AIM OF THE EXERCISE: Which of the lines below hold "into"? Please return each one.
___
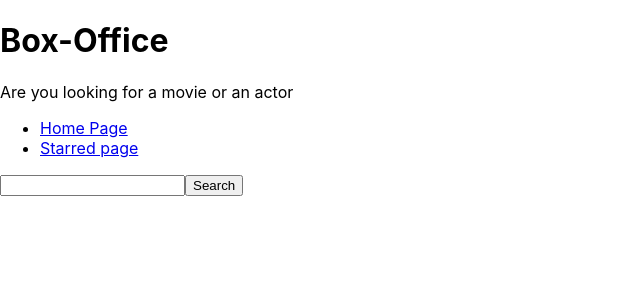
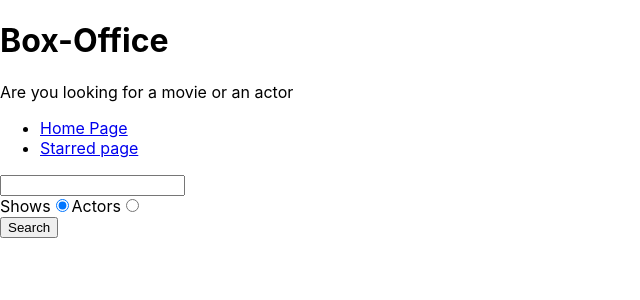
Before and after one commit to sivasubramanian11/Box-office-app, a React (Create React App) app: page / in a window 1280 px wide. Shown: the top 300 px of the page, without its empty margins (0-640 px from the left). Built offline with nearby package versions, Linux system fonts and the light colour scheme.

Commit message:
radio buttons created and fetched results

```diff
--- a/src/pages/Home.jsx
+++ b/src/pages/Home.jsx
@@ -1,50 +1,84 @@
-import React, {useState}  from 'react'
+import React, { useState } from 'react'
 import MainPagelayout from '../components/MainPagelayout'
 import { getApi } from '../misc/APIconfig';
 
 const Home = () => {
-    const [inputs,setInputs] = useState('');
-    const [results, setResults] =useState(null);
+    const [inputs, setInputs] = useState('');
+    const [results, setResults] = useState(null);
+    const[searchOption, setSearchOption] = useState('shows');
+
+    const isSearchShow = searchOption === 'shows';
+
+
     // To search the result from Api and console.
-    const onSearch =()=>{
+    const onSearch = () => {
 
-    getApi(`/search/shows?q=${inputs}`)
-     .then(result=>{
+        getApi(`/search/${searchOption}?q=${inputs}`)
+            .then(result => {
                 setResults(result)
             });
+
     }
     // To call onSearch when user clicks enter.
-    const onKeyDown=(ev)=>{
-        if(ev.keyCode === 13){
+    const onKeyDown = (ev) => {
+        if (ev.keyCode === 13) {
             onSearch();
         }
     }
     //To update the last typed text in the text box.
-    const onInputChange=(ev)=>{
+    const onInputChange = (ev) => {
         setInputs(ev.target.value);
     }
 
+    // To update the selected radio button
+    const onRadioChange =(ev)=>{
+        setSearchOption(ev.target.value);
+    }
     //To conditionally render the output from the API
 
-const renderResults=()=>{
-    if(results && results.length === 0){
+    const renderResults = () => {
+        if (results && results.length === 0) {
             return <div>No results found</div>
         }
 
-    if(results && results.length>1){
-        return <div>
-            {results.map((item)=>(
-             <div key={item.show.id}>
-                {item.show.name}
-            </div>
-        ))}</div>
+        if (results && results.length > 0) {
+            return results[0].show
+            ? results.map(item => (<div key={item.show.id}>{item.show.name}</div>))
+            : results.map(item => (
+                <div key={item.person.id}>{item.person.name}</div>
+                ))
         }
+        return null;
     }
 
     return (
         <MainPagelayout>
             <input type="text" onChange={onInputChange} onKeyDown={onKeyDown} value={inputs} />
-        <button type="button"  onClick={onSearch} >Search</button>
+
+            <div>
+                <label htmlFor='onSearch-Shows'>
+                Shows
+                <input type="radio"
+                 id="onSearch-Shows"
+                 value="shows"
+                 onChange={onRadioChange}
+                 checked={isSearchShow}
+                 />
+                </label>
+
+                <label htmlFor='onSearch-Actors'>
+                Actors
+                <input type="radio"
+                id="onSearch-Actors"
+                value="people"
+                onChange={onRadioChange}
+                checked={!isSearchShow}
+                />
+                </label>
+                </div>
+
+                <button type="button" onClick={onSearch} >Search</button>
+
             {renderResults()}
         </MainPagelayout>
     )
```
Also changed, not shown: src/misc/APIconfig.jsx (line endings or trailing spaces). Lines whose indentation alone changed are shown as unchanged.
___
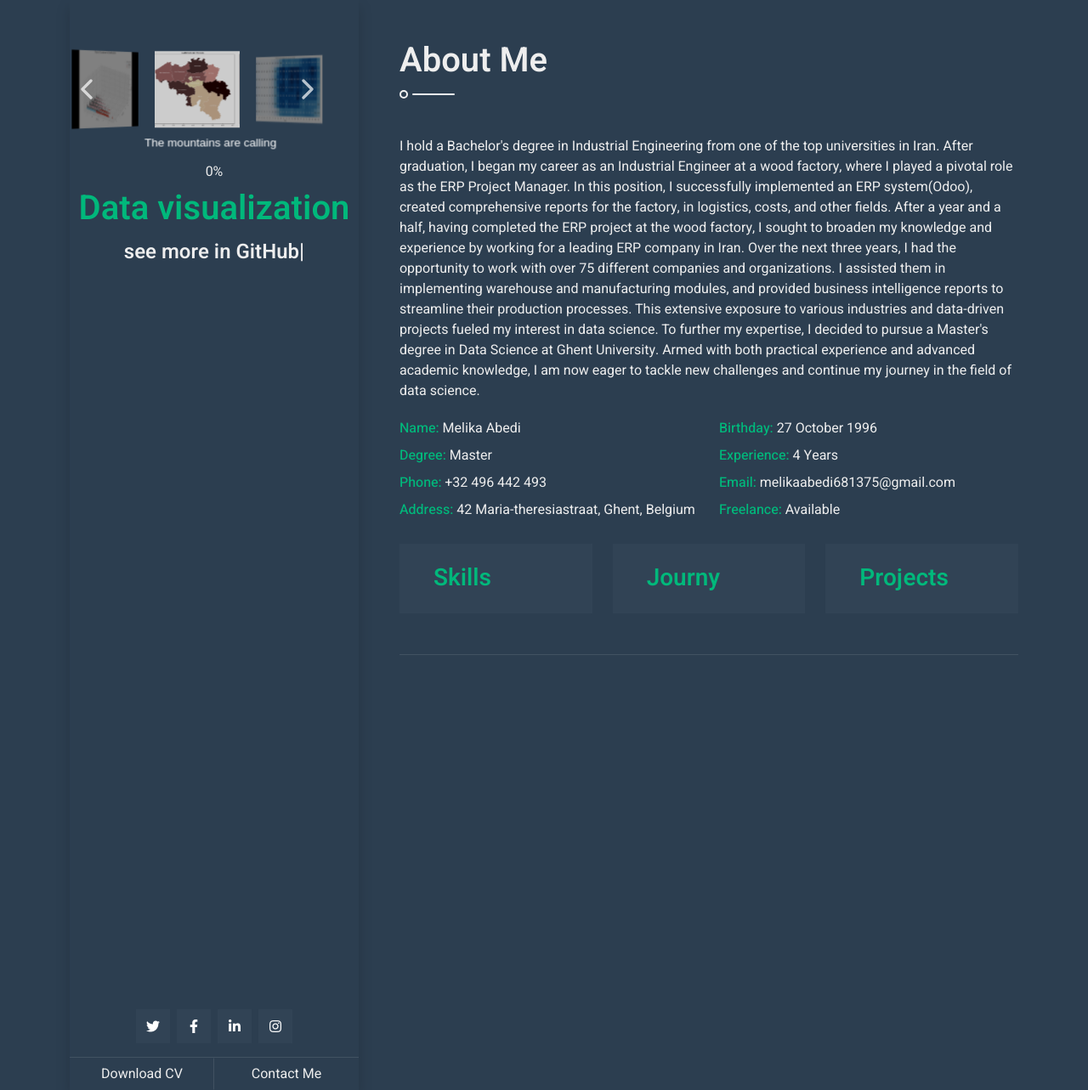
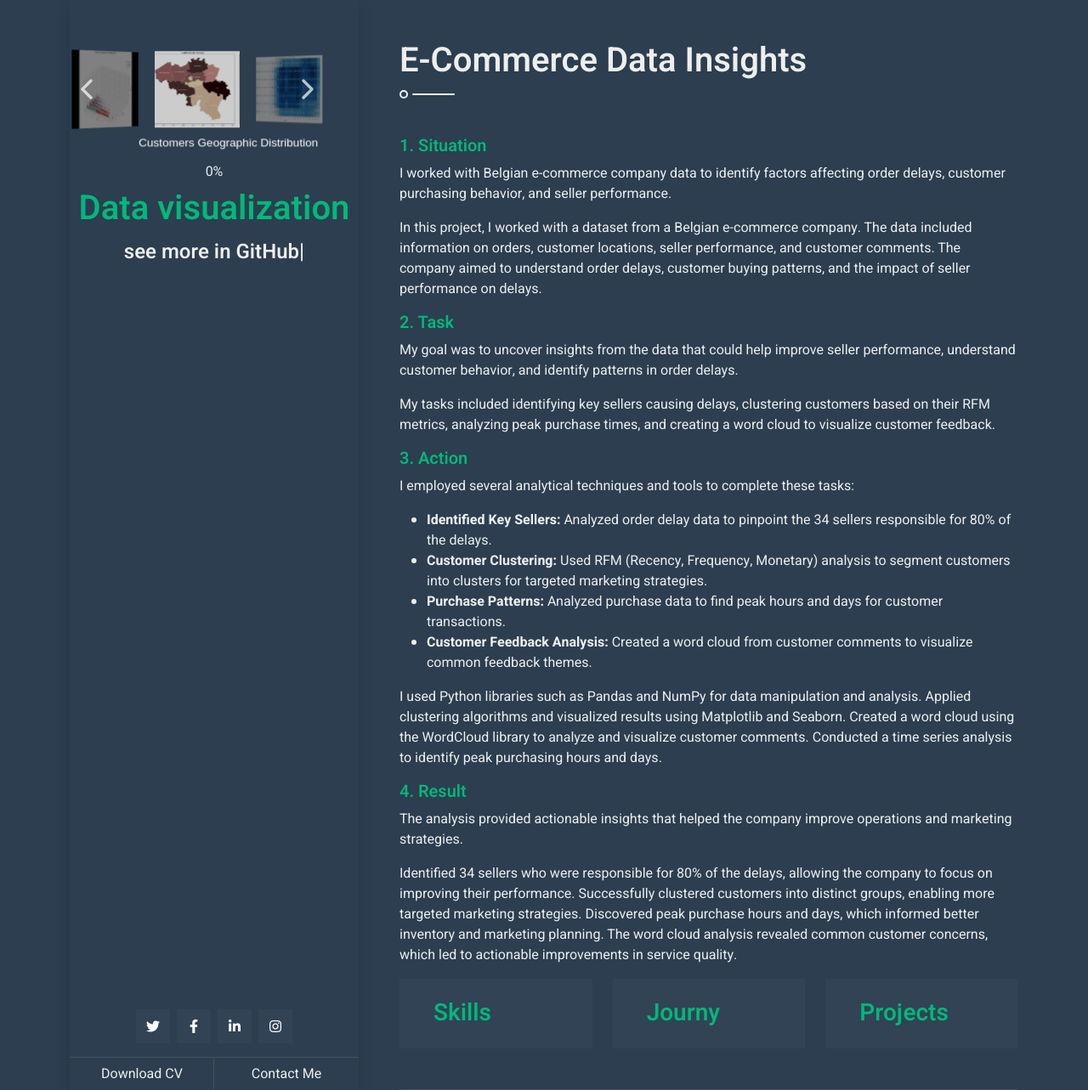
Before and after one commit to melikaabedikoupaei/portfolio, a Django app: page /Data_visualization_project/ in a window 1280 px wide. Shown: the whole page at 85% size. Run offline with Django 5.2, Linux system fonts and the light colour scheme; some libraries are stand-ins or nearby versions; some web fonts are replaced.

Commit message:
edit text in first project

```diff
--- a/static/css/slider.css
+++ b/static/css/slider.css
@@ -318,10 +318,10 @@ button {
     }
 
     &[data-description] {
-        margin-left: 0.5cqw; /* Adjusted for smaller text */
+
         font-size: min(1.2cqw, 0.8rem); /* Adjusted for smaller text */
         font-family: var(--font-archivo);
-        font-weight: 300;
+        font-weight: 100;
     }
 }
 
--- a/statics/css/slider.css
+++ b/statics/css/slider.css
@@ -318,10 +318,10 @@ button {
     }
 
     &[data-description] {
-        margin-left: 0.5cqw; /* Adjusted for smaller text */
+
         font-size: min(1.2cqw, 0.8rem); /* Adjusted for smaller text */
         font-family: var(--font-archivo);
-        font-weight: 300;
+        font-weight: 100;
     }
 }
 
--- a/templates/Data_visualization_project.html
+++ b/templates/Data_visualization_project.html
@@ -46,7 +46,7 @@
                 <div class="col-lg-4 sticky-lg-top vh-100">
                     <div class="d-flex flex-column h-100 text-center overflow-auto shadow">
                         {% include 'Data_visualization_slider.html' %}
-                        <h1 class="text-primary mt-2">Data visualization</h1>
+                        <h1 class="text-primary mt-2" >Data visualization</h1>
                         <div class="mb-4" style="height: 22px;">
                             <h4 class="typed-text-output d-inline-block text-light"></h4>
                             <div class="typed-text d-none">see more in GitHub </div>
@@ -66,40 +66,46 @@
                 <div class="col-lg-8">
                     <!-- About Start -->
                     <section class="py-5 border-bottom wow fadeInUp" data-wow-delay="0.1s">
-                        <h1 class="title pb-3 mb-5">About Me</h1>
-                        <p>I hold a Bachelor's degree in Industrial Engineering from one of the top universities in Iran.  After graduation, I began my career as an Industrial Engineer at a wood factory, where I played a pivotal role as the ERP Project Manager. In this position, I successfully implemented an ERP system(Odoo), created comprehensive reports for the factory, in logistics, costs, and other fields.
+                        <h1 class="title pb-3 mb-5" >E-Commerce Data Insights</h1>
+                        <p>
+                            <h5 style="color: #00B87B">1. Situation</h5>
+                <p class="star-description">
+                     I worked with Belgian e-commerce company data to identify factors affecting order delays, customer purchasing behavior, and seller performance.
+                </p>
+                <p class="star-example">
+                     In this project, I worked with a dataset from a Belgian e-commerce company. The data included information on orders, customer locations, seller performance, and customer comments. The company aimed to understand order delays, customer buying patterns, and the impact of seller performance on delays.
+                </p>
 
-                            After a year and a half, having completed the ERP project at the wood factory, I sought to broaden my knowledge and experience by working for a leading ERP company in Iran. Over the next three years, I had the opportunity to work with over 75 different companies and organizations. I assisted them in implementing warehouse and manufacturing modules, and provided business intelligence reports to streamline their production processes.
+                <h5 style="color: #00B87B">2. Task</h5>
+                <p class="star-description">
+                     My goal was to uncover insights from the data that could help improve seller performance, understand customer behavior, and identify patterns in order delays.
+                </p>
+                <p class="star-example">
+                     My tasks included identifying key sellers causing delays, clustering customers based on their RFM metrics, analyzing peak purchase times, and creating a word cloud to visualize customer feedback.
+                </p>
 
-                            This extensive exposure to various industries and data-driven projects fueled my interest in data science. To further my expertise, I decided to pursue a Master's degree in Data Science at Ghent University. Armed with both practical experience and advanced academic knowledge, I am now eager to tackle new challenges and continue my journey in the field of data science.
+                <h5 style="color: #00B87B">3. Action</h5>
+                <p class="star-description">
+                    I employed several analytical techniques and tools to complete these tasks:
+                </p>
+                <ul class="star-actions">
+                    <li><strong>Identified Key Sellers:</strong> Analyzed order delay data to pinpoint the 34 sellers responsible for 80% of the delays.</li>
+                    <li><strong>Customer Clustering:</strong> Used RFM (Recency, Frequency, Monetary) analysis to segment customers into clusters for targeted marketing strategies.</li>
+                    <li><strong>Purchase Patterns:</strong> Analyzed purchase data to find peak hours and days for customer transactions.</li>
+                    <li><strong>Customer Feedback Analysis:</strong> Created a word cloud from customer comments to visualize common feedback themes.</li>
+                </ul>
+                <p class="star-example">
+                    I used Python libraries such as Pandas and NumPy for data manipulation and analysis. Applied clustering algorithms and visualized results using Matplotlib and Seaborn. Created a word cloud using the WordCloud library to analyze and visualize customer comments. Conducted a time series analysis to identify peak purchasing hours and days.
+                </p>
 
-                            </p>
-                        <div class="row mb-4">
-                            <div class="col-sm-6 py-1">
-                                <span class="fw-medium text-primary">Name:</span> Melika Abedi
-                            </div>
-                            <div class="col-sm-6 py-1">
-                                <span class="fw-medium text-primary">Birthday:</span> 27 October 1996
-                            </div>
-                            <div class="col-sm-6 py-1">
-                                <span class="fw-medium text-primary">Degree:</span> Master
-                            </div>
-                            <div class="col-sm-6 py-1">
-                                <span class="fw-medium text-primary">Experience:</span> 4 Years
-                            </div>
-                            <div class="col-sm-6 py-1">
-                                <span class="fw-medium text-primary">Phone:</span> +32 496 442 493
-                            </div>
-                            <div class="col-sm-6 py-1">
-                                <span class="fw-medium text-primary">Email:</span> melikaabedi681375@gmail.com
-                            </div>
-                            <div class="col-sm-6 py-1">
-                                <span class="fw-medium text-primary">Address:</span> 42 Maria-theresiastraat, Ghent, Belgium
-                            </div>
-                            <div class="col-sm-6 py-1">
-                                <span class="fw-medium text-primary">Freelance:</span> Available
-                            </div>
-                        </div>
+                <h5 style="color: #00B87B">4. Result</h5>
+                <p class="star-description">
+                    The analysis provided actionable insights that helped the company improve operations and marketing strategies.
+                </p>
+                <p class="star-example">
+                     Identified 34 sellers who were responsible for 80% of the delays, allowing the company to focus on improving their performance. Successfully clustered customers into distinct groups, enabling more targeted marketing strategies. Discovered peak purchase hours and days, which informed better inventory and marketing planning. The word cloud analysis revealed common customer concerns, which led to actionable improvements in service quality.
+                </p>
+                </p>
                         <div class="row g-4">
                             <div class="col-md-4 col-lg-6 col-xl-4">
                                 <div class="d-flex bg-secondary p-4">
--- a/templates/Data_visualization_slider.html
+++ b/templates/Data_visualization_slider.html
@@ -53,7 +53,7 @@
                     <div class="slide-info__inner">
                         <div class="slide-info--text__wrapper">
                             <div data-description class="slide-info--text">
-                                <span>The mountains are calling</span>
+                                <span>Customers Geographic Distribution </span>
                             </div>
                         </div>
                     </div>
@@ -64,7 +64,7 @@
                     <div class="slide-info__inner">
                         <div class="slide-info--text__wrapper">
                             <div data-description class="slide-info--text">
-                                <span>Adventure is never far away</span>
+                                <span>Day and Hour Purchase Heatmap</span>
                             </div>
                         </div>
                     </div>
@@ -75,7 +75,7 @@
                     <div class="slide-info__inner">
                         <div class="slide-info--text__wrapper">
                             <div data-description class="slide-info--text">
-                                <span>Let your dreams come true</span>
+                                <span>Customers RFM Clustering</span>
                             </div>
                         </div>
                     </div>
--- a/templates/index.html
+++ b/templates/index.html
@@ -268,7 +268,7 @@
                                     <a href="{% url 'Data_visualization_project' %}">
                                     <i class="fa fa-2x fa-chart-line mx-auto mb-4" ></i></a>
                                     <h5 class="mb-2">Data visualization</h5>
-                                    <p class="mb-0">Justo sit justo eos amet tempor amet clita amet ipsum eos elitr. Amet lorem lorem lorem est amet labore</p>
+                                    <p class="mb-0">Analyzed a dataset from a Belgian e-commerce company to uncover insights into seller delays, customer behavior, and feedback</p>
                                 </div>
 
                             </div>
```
___
RESULT OF THIS EXERCISE:
+                    <li><strong>Customer Clustering:</strong> Used RFM (Recency, Frequency, Monetary) analysis to segment customers into clusters for targeted marketing strategies.</li>
+                     Identified 34 sellers who were responsible for 80% of the delays, allowing the company to focus on improving their performance. Successfully clustered customers into distinct groups, enabling more targeted marketing strategies. Discovered peak purchase hours and days, which informed better inventory and marketing planning. The word cloud analysis revealed common customer concerns, which led to actionable improvements in service quality.
+                                    <p class="mb-0">Analyzed a dataset from a Belgian e-commerce company to uncover insights into seller delays, customer behavior, and feedback</p>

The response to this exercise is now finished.